That's what the weather was like again this morning as I headed out for an early ride to Valley Forge. Clear skies, no humidity and temperatures in the high 60's, low 70's. I wasn't sure I wanted to get up at my usual 4:45 AM on my "day off," but since I wasn't really going to get a day off, I did. I was very glad I did, too. I rode relatively slowly on the way out and chose not to try Umbria Street in the morning rush. So I took the tow path again and that was fine. I really wasn't feeling all that strong, so I just rode, leisurely. Left the house just after 6:30 AM and arrived at Valley Forge about 9 AM. Stopped for snack, rest, check-in with Annie and checked my email. Then headed home. I needed to be at work at noon. I started back at a somewhat leisurely pace also, but then something clicked in (actually I got passed...too close and with no warning shout or bell, by some woman on a mountain style bike. She just got my goat and I took off, passed her in a whirl and kept going at that pace) and I rode most of the way home at 17, 18, 19 mph. That's fast for me. Arrived at Lloyd Hall before 11 AM where I saw one guy I passed already waiting. Since I did not take the tow path home and did go up Shawmont and Umbria into Manayunk, I learned that the tow path must cut a couple of miles off the trip. Even though one tends to ride more slowly on the tow path, the shorter distance and the effect of climbing the hills allowed this guy to get in front of me. Good to know. But I caught him on Kelly drive and left him in the dust anyway. Home in time for a quick lunch and shower and off to work. I have the Brompton with me now and will do a few errands to add to the 46 miles I rode this morning. It has been a good mileage month.

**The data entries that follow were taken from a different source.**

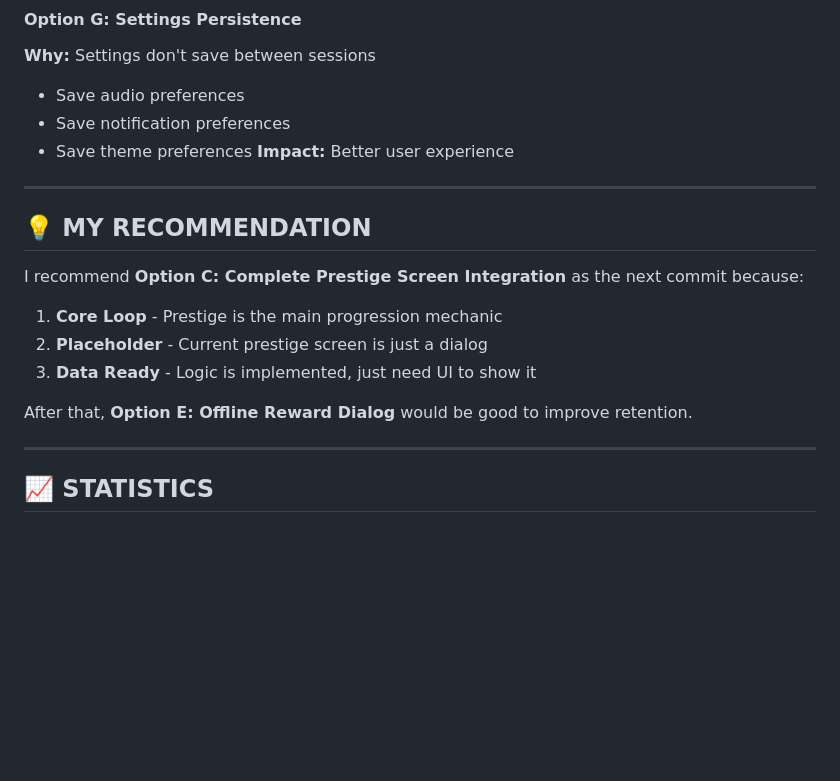
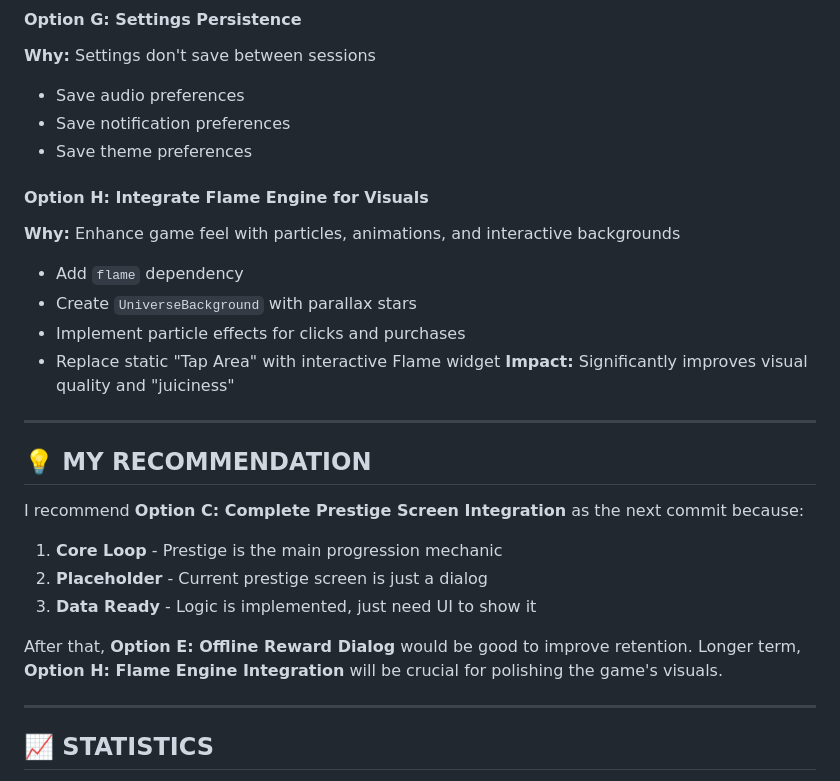
Before and after one commit to ThanhdatOris/idle_universe, a Markdown page: PROGRESS.md, the part around the change. GitHub-like rendering; blank space fills up the shorter version.

```diff
--- a/PROGRESS.md
+++ b/PROGRESS.md
@@ -235,7 +235,15 @@
 - Save audio preferences
 - Save notification preferences
 - Save theme preferences
-  **Impact:** Better user experience
+#### Option H: Integrate Flame Engine for Visuals
+
+**Why:** Enhance game feel with particles, animations, and interactive backgrounds
+
+- Add `flame` dependency
+- Create `UniverseBackground` with parallax stars
+- Implement particle effects for clicks and purchases
+- Replace static "Tap Area" with interactive Flame widget
+  **Impact:** Significantly improves visual quality and "juiciness"
 
 ---
 
@@ -248,6 +256,7 @@ I recommend **Option C: Complete Prestige Screen Integration** as the next commi
 3.  **Data Ready** - Logic is implemented, just need UI to show it
 
 After that, **Option E: Offline Reward Dialog** would be good to improve retention.
+Longer term, **Option H: Flame Engine Integration** will be crucial for polishing the game's visuals.
 
 ---
 
```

Found that Bill Strickland was nice enough to check out my blog and leave a comment on the post :"Author! Author!" Coincidently, I intended to write about his book and Johan Bruyneel's today anyway. Actually I wrote about them in my lost post of the other day, but never included it in the "make-up" post. I did finish "We Might As Well Win" and really enjoyed it. Much more than I expected to. Lots of good stories inside the TDF years of Johan and Lance and well written. That may well be because of Strickland. I went on to re-read "Ten Points" and want again to really recommend it. The whole ambiance and mentality of amateur crit racing was really instructive, fun and interesting. so there's plenty for a cyclist to relate to, but to quote Lance, it's not about the bike. Or maybe it is. The story of Bill's family and childhood is terribly moving and I guess all of us who come to depend on our bikes to work out something, to fill some space or heal some wound begin to realize that while it is about life it is also about the bike. Read it, and let me know what you think. Better yet, buy it through the widget on my side bar from Amazon, then read it and let me know what you think.